IMPORTANT DISCLAIMER: None of the health topics presented on Sustainable Baby Steps have been evaluated or approved by the FDA. They should not replace personal judgment nor medical treatment when indicated, nor are they intended to diagnose, treat, cure, or prevent any disease. Always talk to your naturopathic physician about the use of these or any other complimentary modalities. Reading this website denotes your understanding and agreement to our full disclaimer.
What are essential oils good for? Well, here are the many oils uses for your body (including oral, hair and skin care), general health (such as for allergies, digestion and sleep), the home (DIY all-purpose cleaner, mold killer, etc.) and recipes (including with healthy foods, drinks and sweets!). And see my handy essential oils uses chart to tell you exactly how much of each oil to utilize.
Health benefits: It has been commonly used to treat rheumatism and arthritis, tighten gums and muscles, as well as helping to stop hair loss. It reduces the chances of hemorrhage, increases urination and removal of toxins, relieves obstructed menstruation and regulates the cycle, expels phlegm & catarrh, repels insects, lightens skin tone, stimulates systemic functions, and generally tones up the body.

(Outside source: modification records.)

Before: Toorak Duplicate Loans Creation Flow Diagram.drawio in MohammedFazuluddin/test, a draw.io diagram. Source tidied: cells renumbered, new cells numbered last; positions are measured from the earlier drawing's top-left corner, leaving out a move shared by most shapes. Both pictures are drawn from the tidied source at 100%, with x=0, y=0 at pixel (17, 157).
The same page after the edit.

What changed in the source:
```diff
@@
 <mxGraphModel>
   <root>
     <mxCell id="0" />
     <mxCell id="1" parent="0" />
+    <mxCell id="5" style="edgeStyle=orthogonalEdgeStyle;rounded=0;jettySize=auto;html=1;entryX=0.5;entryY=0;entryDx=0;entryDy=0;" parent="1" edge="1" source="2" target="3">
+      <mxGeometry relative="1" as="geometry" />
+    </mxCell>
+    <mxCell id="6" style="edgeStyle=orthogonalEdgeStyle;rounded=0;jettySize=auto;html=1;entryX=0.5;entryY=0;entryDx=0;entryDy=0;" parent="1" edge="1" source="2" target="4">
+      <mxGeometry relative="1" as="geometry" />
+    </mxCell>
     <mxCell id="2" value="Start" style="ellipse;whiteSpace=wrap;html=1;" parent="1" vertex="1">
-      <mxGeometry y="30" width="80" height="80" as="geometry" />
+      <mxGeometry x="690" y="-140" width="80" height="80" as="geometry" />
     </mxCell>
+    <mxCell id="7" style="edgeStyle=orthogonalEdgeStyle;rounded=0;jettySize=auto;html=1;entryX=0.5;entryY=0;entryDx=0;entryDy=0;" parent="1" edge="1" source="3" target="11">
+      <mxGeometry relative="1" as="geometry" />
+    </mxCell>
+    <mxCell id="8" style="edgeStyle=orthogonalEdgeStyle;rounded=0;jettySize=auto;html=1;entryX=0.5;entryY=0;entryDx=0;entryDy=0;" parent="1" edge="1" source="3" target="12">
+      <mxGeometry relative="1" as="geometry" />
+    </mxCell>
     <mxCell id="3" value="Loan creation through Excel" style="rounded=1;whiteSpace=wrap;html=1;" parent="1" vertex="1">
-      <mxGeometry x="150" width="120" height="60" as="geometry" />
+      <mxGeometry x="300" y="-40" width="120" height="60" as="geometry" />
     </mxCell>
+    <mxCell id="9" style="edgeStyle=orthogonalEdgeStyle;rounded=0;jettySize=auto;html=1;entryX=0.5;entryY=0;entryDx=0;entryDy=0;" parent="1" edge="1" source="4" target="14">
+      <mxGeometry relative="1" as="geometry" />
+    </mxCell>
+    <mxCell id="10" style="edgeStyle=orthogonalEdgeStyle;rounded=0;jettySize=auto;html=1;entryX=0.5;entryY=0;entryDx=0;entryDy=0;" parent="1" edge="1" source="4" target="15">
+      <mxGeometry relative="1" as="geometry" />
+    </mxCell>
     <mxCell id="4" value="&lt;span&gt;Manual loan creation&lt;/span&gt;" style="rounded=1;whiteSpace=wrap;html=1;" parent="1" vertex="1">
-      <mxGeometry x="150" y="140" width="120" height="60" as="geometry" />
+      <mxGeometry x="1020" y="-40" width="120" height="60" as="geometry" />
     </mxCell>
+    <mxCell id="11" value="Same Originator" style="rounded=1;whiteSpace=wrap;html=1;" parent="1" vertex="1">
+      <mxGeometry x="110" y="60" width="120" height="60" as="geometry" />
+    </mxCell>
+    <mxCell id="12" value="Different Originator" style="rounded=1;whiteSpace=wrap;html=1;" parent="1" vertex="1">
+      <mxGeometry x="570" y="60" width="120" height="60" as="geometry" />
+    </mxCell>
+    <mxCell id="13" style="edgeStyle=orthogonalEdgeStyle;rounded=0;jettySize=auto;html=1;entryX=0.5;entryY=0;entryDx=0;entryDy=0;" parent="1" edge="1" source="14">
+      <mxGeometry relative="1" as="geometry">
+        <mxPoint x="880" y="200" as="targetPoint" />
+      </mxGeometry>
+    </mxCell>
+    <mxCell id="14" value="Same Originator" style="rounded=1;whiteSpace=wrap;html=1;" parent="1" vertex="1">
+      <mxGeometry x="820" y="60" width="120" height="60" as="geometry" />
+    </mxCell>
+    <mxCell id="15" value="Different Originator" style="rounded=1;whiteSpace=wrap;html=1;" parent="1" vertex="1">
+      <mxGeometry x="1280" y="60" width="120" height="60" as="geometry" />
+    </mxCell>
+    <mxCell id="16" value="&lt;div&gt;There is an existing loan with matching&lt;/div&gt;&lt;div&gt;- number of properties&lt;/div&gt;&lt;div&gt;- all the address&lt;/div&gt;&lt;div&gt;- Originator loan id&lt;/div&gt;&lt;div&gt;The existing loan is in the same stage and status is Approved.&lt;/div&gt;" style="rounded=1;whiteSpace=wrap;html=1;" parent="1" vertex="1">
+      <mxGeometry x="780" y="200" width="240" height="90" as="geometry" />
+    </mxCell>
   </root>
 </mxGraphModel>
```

Soothe burns and sunburns. Put two to three drops of lavender oil on a minor burn to help relieve the pain. Applied quickly enough, it should stop the burn from blistering as well. Keep a bottle of lavender oil in the kitchen for those burned fingers. Dilute it as described below and apply to sunburns to relieve pain and hasten healing time. Lavender oil is also wonderful mixed with a little organic Aloe vera gel and applied to the skin after sun exposure.
What is an essential oil? Typically created through the process of distillation — which separates the oil and water-based compounds of a plant by steaming — they are highly concentrated oils that have a strong aroma. In fact, sometimes they are called volatile aromatic oils because of their high concentration of the aromatic compounds. (1) They also are simply called aromatherapy oils.